Introducing The SourceGrowing the pie: Increasing the level of cultural philanthropy in Aotearoa New Zealand (Note: PDF)
From the website of the Ministry for Culture & Heritage
For centuries, culture and private philanthropy have been inextricably linked. Early in the first century AD, the Roman poet Horace dedicated his first poem in Odes:I to his patron, Maecenas. The great painters of the European Renaissance were supported by wealthy individuals and rulers of states – both secular and religious. In pre-European Māori history, those with creative gifts were nurtured by their iwi or hapū. In modern Aotearoa New Zealand, the generosity of philanthropists over the decades has played a critical role in the growth of this nation’s cultural ecology. However, for culture to flourish truly and sustainably, it is vital that levels of private philanthropy in Aotearoa New Zealand are boosted.
Christopher Finlayson established the Cultural Philanthropy Taskforce in 2009; his brief to the Taskforce was succinct: I am keen for the Taskforce to explore whether there are new opportunities to encourage private investment in the arts in New Zealand over the next five to ten years.
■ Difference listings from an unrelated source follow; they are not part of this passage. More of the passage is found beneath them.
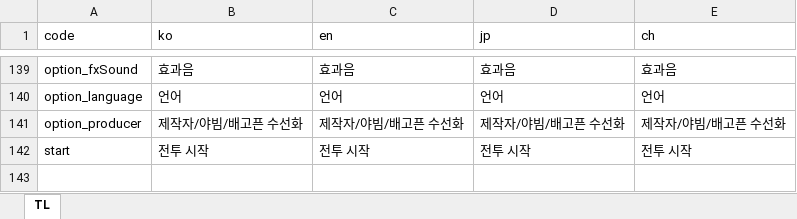
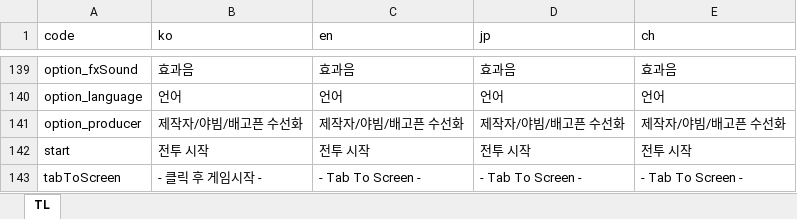
Before and after one commit to tjdtjq5/RobotShooting, an Excel workbook: Assets/SO/Text/Text.xlsx, sheet TL, drawn as a sheet; only a part is shown, gaps mark what is left out; values as stored, in another font and other column widths than the file's, no borders; the diff names each change by its address in the sheet, - before the commit and + after, or states it on an @@ line.

```diff
--- a/Assets/SO/Text/Text.xlsx (sheet TL)
+++ b/Assets/SO/Text/Text.xlsx (sheet TL)
+row 143: tabToScreen | - 클릭 후 게임시작 - | - Tab To Screen - | - Tab To Screen - | - Tab To Screen -
```
Also changed, not shown: 14 other files.
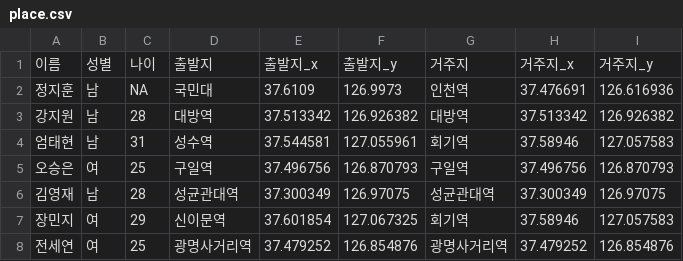
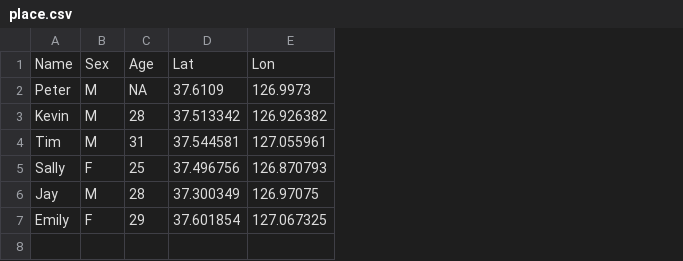
Before and after one commit to gonekng/Python, a CSV file: Streamlit/place.csv, drawn as a sheet; removed rows and columns are numbered as before the commit, all else as after; the diff names each change by its address in the sheet, - before the commit and + after, or states it on an @@ line.

```diff
--- a/Streamlit/place.csv
+++ b/Streamlit/place.csv
-column A, rows 2-7: 정지훈 | 강지원 | 엄태현 | 오승은 | 김영재 | 장민지
-column B, rows 2-7: 남 | 남 | 남 | 여 | 남 | 여
+column A, rows 2-7: Peter | Kevin | Tim | Sally | Jay | Emily
+column B, rows 2-7: M | M | M | F | M | F
-column D, rows 2-7: 국민대 | 대방역 | 성수역 | 구일역 | 성균관대역 | 신이문역
-column G, rows 2-7: 인천역 | 대방역 | 회기역 | 구일역 | 성균관대역 | 회기역
-column H, rows 2-7: 37.476691 | 37.513342 | 37.58946 | 37.496756 | 37.300349 | 37.58946
-column I, rows 2-7: 126.616936 | 126.926382 | 127.057583 | 126.870793 | 126.97075 | 127.057583
-row 1: 이름 | 성별 | 나이 | 출발지 | 출발지_x | 출발지_y | 거주지 | 거주지_x | 거주지_y
+row 1: Name | Sex | Age | Lat | Lon
-row 8: 전세연 | 여 | 25 | 광명사거리역 | 37.479252 | 126.854876 | 광명사거리역 | 37.479252 | 126.854876
```
Also changed, not shown: 5 other files.
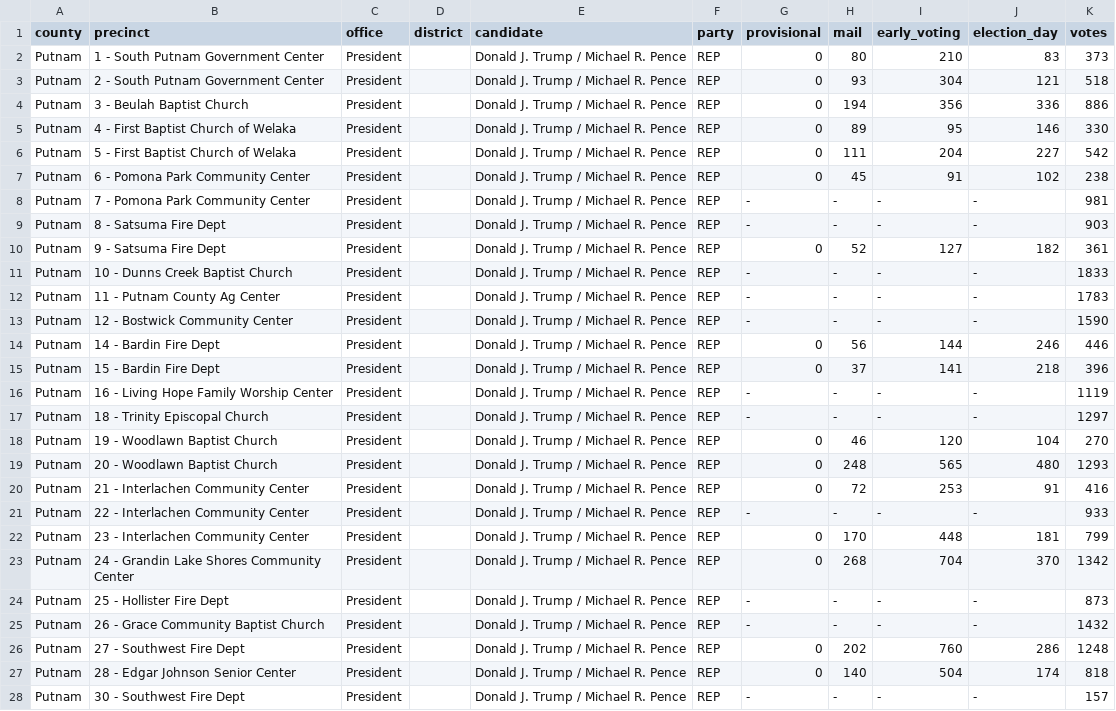
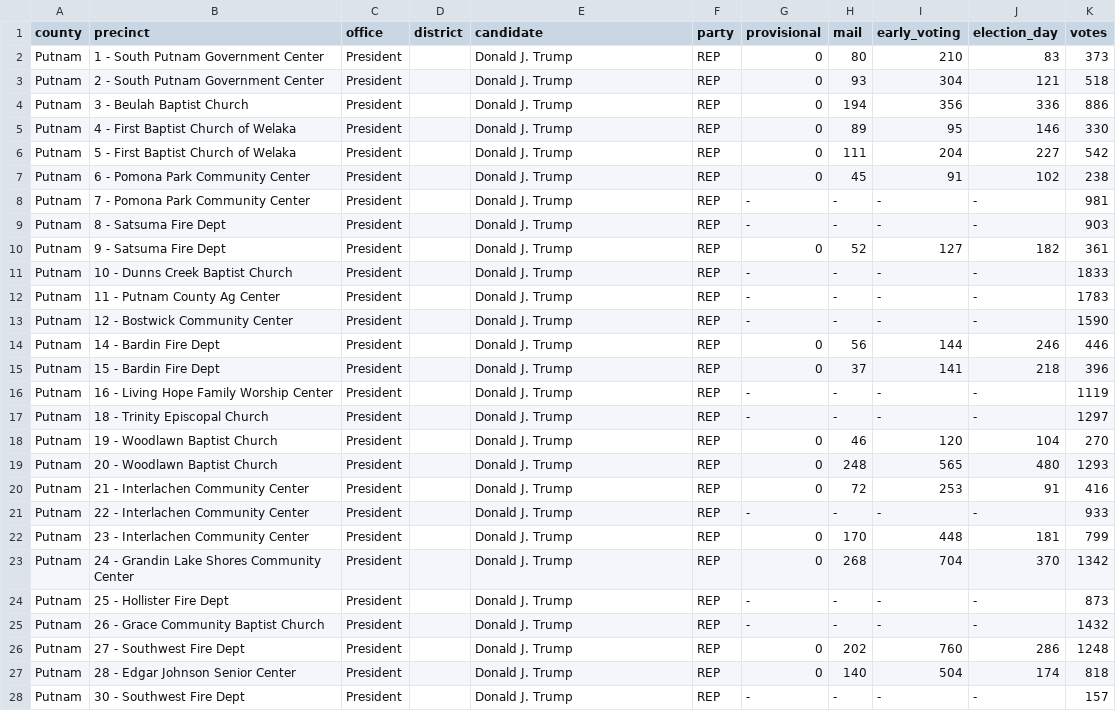
Before and after one commit to openelections/openelections-data-fl, a CSV file: 2020/counties/20201103__fl__general__putnam__precinct.csv, drawn as a sheet; only a part is shown; the diff covers the shown part only.

```diff
--- a/2020/counties/20201103__fl__general__putnam__precinct.csv
+++ b/2020/counties/20201103__fl__general__putnam__precinct.csv
@@ -1,28 +1,28 @@
 county,precinct,office,district,candidate,party,provisional,mail,early_voting,election_day,votes
-Putnam,1 - South Putnam Government Center,President,,Donald J. Trump / Michael R. Pence,REP,0,80,210,83,373
-Putnam,2 - South Putnam Government Center,President,,Donald J. Trump / Michael R. Pence,REP,0,93,304,121,518
-Putnam,3 - Beulah Baptist Church,President,,Donald J. Trump / Michael R. Pence,REP,0,194,356,336,886
-Putnam,4 - First Baptist Church of Welaka,President,,Donald J. Trump / Michael R. Pence,REP,0,89,95,146,330
-Putnam,5 - First Baptist Church of Welaka,President,,Donald J. Trump / Michael R. Pence,REP,0,111,204,227,542
-Putnam,6 - Pomona Park Community Center,President,,Donald J. Trump / Michael R. Pence,REP,0,45,91,102,238
-Putnam,7 - Pomona Park Community Center,President,,Donald J. Trump / Michael R. Pence,REP,-,-,-,-,981
-Putnam,8 - Satsuma Fire Dept,President,,Donald J. Trump / Michael R. Pence,REP,-,-,-,-,903
-Putnam,9 - Satsuma Fire Dept,President,,Donald J. Trump / Michael R. Pence,REP,0,52,127,182,361
-Putnam,10 - Dunns Creek Baptist Church,President,,Donald J. Trump / Michael R. Pence,REP,-,-,-,-,1833
-Putnam,11 - Putnam County Ag Center,President,,Donald J. Trump / Michael R. Pence,REP,-,-,-,-,1783
-Putnam,12 - Bostwick Community Center,President,,Donald J. Trump / Michael R. Pence,REP,-,-,-,-,1590
-Putnam,14 - Bardin Fire Dept,President,,Donald J. Trump / Michael R. Pence,REP,0,56,144,246,446
-Putnam,15 - Bardin Fire Dept,President,,Donald J. Trump / Michael R. Pence,REP,0,37,141,218,396
-Putnam,16 - Living Hope Family Worship Center,President,,Donald J. Trump / Michael R. Pence,REP,-,-,-,-,1119
-Putnam,18 - Trinity Episcopal Church,President,,Donald J. Trump / Michael R. Pence,REP,-,-,-,-,1297
-Putnam,19 - Woodlawn Baptist Church,President,,Donald J. Trump / Michael R. Pence,REP,0,46,120,104,270
-Putnam,20 - Woodlawn Baptist Church,President,,Donald J. Trump / Michael R. Pence,REP,0,248,565,480,1293
-Putnam,21 - Interlachen Community Center,President,,Donald J. Trump / Michael R. Pence,REP,0,72,253,91,416
-Putnam,22 - Interlachen Community Center,President,,Donald J. Trump / Michael R. Pence,REP,-,-,-,-,933
-Putnam,23 - Interlachen Community Center,President,,Donald J. Trump / Michael R. Pence,REP,0,170,448,181,799
-Putnam,24 - Grandin Lake Shores Community Center,President,,Donald J. Trump / Michael R. Pence,REP,0,268,704,370,1342
-Putnam,25 - Hollister Fire Dept,President,,Donald J. Trump / Michael R. Pence,REP,-,-,-,-,873
-Putnam,26 - Grace Community Baptist Church,President,,Donald J. Trump / Michael R. Pence,REP,-,-,-,-,1432
-Putnam,27 - Southwest Fire Dept,President,,Donald J. Trump / Michael R. Pence,REP,0,202,760,286,1248
-Putnam,28 - Edgar Johnson Senior Center,President,,Donald J. Trump / Michael R. Pence,REP,0,140,504,174,818
-Putnam,30 - Southwest Fire Dept,President,,Donald J. Trump / Michael R. Pence,REP,-,-,-,-,157
+Putnam,1 - South Putnam Government Center,President,,Donald J. Trump,REP,0,80,210,83,373
+Putnam,2 - South Putnam Government Center,President,,Donald J. Trump,REP,0,93,304,121,518
+Putnam,3 - Beulah Baptist Church,President,,Donald J. Trump,REP,0,194,356,336,886
+Putnam,4 - First Baptist Church of Welaka,President,,Donald J. Trump,REP,0,89,95,146,330
+Putnam,5 - First Baptist Church of Welaka,President,,Donald J. Trump,REP,0,111,204,227,542
+Putnam,6 - Pomona Park Community Center,President,,Donald J. Trump,REP,0,45,91,102,238
+Putnam,7 - Pomona Park Community Center,President,,Donald J. Trump,REP,-,-,-,-,981
+Putnam,8 - Satsuma Fire Dept,President,,Donald J. Trump,REP,-,-,-,-,903
+Putnam,9 - Satsuma Fire Dept,President,,Donald J. Trump,REP,0,52,127,182,361
+Putnam,10 - Dunns Creek Baptist Church,President,,Donald J. Trump,REP,-,-,-,-,1833
+Putnam,11 - Putnam County Ag Center,President,,Donald J. Trump,REP,-,-,-,-,1783
+Putnam,12 - Bostwick Community Center,President,,Donald J. Trump,REP,-,-,-,-,1590
+Putnam,14 - Bardin Fire Dept,President,,Donald J. Trump,REP,0,56,144,246,446
+Putnam,15 - Bardin Fire Dept,President,,Donald J. Trump,REP,0,37,141,218,396
+Putnam,16 - Living Hope Family Worship Center,President,,Donald J. Trump,REP,-,-,-,-,1119
+Putnam,18 - Trinity Episcopal Church,President,,Donald J. Trump,REP,-,-,-,-,1297
+Putnam,19 - Woodlawn Baptist Church,President,,Donald J. Trump,REP,0,46,120,104,270
+Putnam,20 - Woodlawn Baptist Church,President,,Donald J. Trump,REP,0,248,565,480,1293
+Putnam,21 - Interlachen Community Center,President,,Donald J. Trump,REP,0,72,253,91,416
+Putnam,22 - Interlachen Community Center,President,,Donald J. Trump,REP,-,-,-,-,933
+Putnam,23 - Interlachen Community Center,President,,Donald J. Trump,REP,0,170,448,181,799
+Putnam,24 - Grandin Lake Shores Community Center,President,,Donald J. Trump,REP,0,268,704,370,1342
+Putnam,25 - Hollister Fire Dept,President,,Donald J. Trump,REP,-,-,-,-,873
+Putnam,26 - Grace Community Baptist Church,President,,Donald J. Trump,REP,-,-,-,-,1432
+Putnam,27 - Southwest Fire Dept,President,,Donald J. Trump,REP,0,202,760,286,1248
+Putnam,28 - Edgar Johnson Senior Center,President,,Donald J. Trump,REP,0,140,504,174,818
+Putnam,30 - Southwest Fire Dept,President,,Donald J. Trump,REP,-,-,-,-,157
```
Also changed, not shown: 43 edited cells elsewhere in this file, 2020/counties/20201103__fl__general__bay__precinct.csv, 2020/counties/20201103__fl__general__clay__precinct.csv, 8 other files.
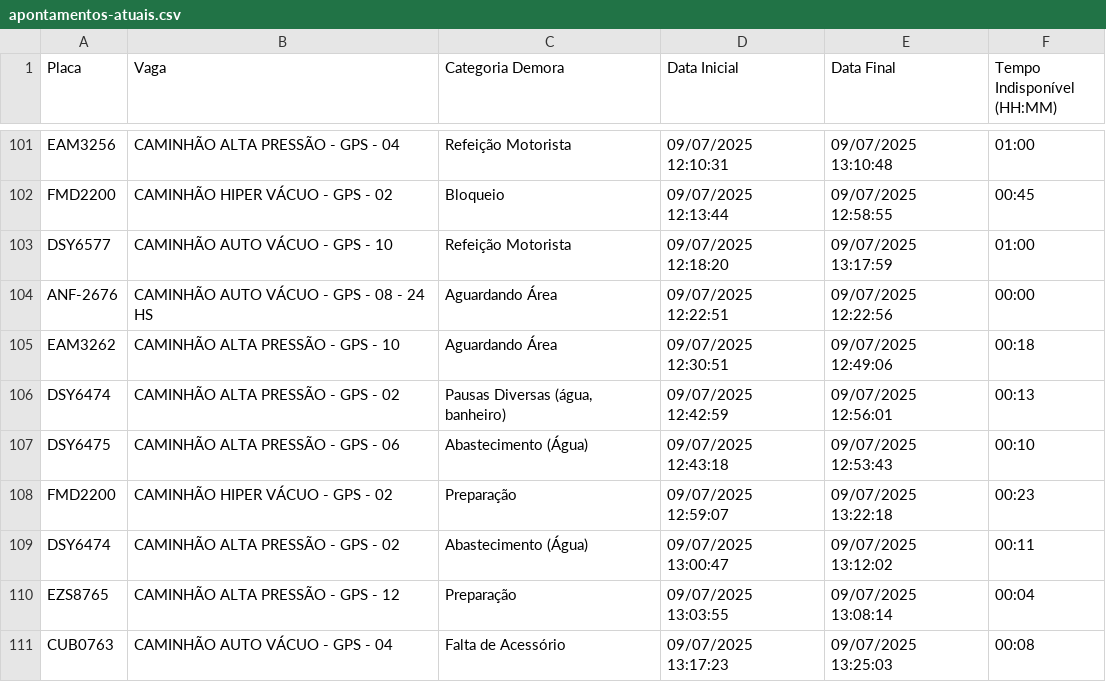
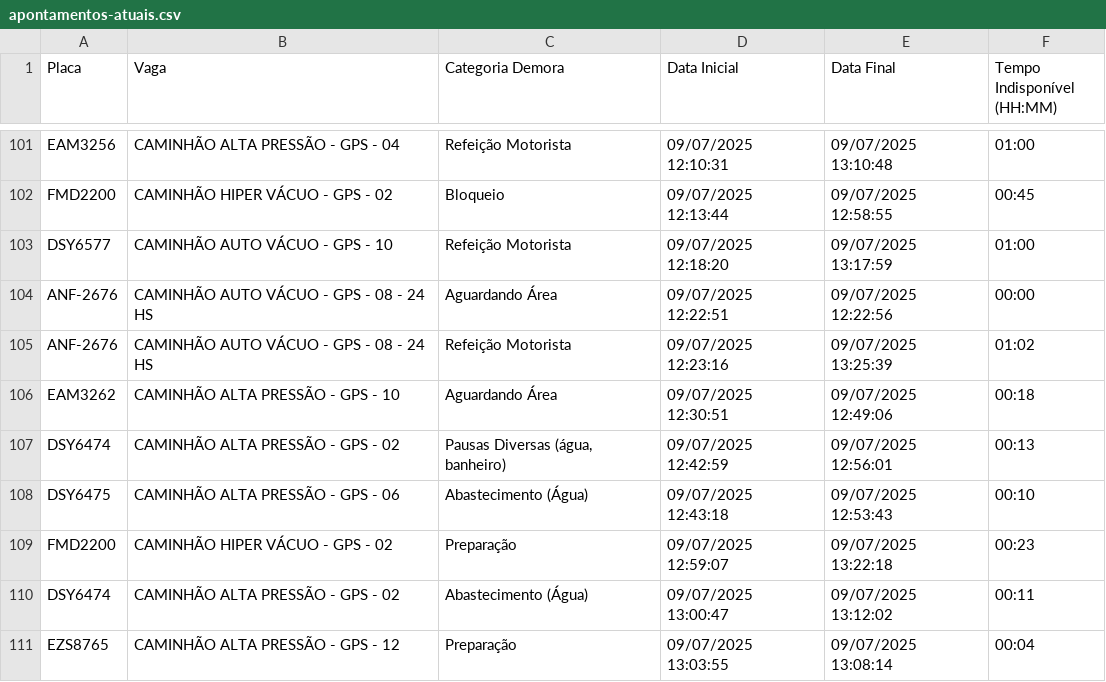
Before and after one commit to GrupoGps-Mecanizada/Banco-De-Dados, a CSV file: Apontamentos/apontamentos-atuais.csv, drawn as a sheet; only a part is shown, gaps mark what is left out; the shorter side is filled out with more unchanged rows.

Commit message:
🔄 Auto-refresh 30: 09/07/2025, 13:32:13 - 0 arquivos

```diff
--- a/Apontamentos/apontamentos-atuais.csv
+++ b/Apontamentos/apontamentos-atuais.csv
@@ -104,2 +104,3 @@
 "ANF-2676";"CAMINHÃO AUTO VÁCUO - GPS - 08 - 24 HS";"Aguardando Área";"09/07/2025 12:22:51";"09/07/2025 12:22:56";"00:00"
+"ANF-2676";"CAMINHÃO AUTO VÁCUO - GPS - 08 - 24 HS";"Refeição Motorista";"09/07/2025 12:23:16";"09/07/2025 13:25:39";"01:02"
 "EAM3262";"CAMINHÃO ALTA PRESSÃO - GPS - 10";"Aguardando Área";"09/07/2025 12:30:51";"09/07/2025 12:49:06";"00:18"
```
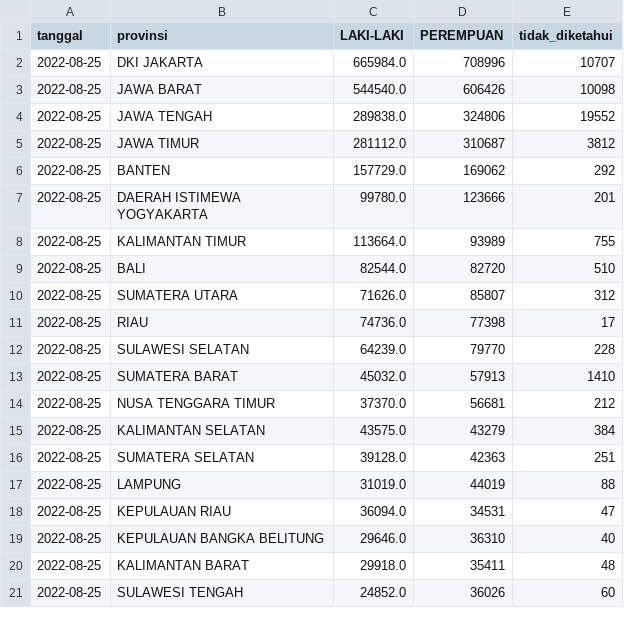
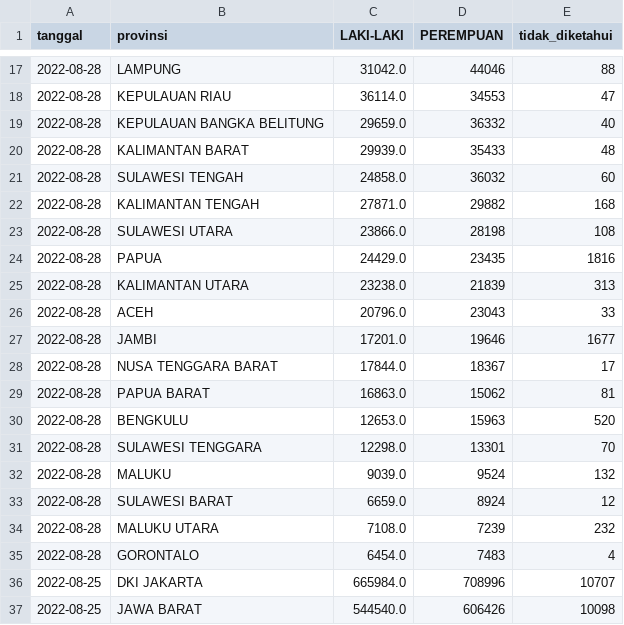
Before and after one commit to zakiego/data-sebaran-covid19goid, a CSV file: nasional/jenis_kelamin.csv, drawn as a sheet; only a part is shown, gaps mark what is left out; the shorter side is filled out with more unchanged rows; the diff covers the shown part only.

```diff
--- a/nasional/jenis_kelamin.csv
+++ b/nasional/jenis_kelamin.csv
@@ -2 +17,20 @@ tanggal,provinsi,LAKI-LAKI,PEREMPUAN,tidak_diketahui
+2022-08-28,LAMPUNG,31042.0,44046,88
+2022-08-28,KEPULAUAN RIAU,36114.0,34553,47
+2022-08-28,KEPULAUAN BANGKA BELITUNG,29659.0,36332,40
+2022-08-28,KALIMANTAN BARAT,29939.0,35433,48
+2022-08-28,SULAWESI TENGAH,24858.0,36032,60
+2022-08-28,KALIMANTAN TENGAH,27871.0,29882,168
+2022-08-28,SULAWESI UTARA,23866.0,28198,108
+2022-08-28,PAPUA,24429.0,23435,1816
+2022-08-28,KALIMANTAN UTARA,23238.0,21839,313
+2022-08-28,ACEH,20796.0,23043,33
+2022-08-28,JAMBI,17201.0,19646,1677
+2022-08-28,NUSA TENGGARA BARAT,17844.0,18367,17
+2022-08-28,PAPUA BARAT,16863.0,15062,81
+2022-08-28,BENGKULU,12653.0,15963,520
+2022-08-28,SULAWESI TENGGARA,12298.0,13301,70
+2022-08-28,MALUKU,9039.0,9524,132
+2022-08-28,SULAWESI BARAT,6659.0,8924,12
+2022-08-28,MALUKU UTARA,7108.0,7239,232
+2022-08-28,GORONTALO,6454.0,7483,4
 2022-08-25,DKI JAKARTA,665984.0,708996,10707
```
Also changed, not shown: 15 added rows elsewhere in this file, nasional/usia.csv, provinsi/BANTEN.csv, 36 other files.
Defining “Born Digital” (Note: PDF)
From the OCLC website
The purpose of this document is to define “born digital” and the various types of born-digital materials. It is intended to improve community discourse by encouraging caretakers of born-digital resources to specify what they mean when they use the term.
Digital forensics and born-digital content in cultural heritage collections (Note: PDF)
From the website of the Council on Library and Information Resources
This report introduces the field of digital forensics in the cultural heritage sector and explores some points of convergence between the interests of those charged with collecting and maintaining born-digital cultural heritage materials and those charged with collecting and maintaining legal evidence.
Turning the page: The future of eBooks (Note: PDF)
From the PricewaterhouseCoopers website
This new study examines trends and developments in the eBooks and eReaders market in the United States, United Kingdom, the Netherlands, and Germany, and discusses major challenges and key questions for the publishing industry worldwide. It also identifies market opportunities and developments for eBooks and eReaders, and makes recommendations for publishers, traditional retailers, online retailers, and intermediaries.
Given that publishers, internet bookstores, and companies that manufacture eReaders have high expectations for the digital future of the book industry, the study asks if a new generation of eReaders may, at last, achieve the long-awaited breakthrough that lures consumers away from paper and ink.
The survey of library database licensing practices
From the website of the Primary Research Group
The Primary Research Group has just released this new report. The complete report is a fee-based document but some highlights have been made available at no charge. The Complete TOC is available.
The 115-page report looks closely at how nearly 100 academic, special and public libraries in the United States, the UK, continental Europe, Canada, and Australia plan their database licensing practices. The report also covers the impact of digital repositories and open access publishing on database licensing. Data is broken out by size and type of library. Among the many issues covered:
- database licensing volume
- use of consortiums
- consortium development plans
- satisfaction levels with the coverage of podcasts, video, listservs, blogs and wikis in full text databases
- spending levels on various types of content such as electronic journals, article databases and directories
- perceptions of price increases for various types of subject matter
- legal disputes between publishers and libraries
- contract language
- impact of mobile computing and other issues
Cloud-sourcing research collections: Managing print in the mass-digitized library environment (Note: PDF)
From the OCLC website
This report presents findings from a year-long study designed and executed by OCLC Research, the HathiTrust, New York University's Elmer Bobst Library, and the Research Collections Access & Preservation (ReCAP) consortium, with support from The Andrew W. Mellon Foundation.
The objective of the project was to examine the feasibility of outsourcing management of low-use print books held in academic libraries to shared service providers, including large-scale print and digital repositories. The study assessed the opportunity for library space saving and cost avoidance through the systematic and intentional outsourcing of local management operations for digitised books to shared service providers and progressive downsizing of local print collections in favour of negotiated access to the digitised corpus and regionally consolidated print inventory.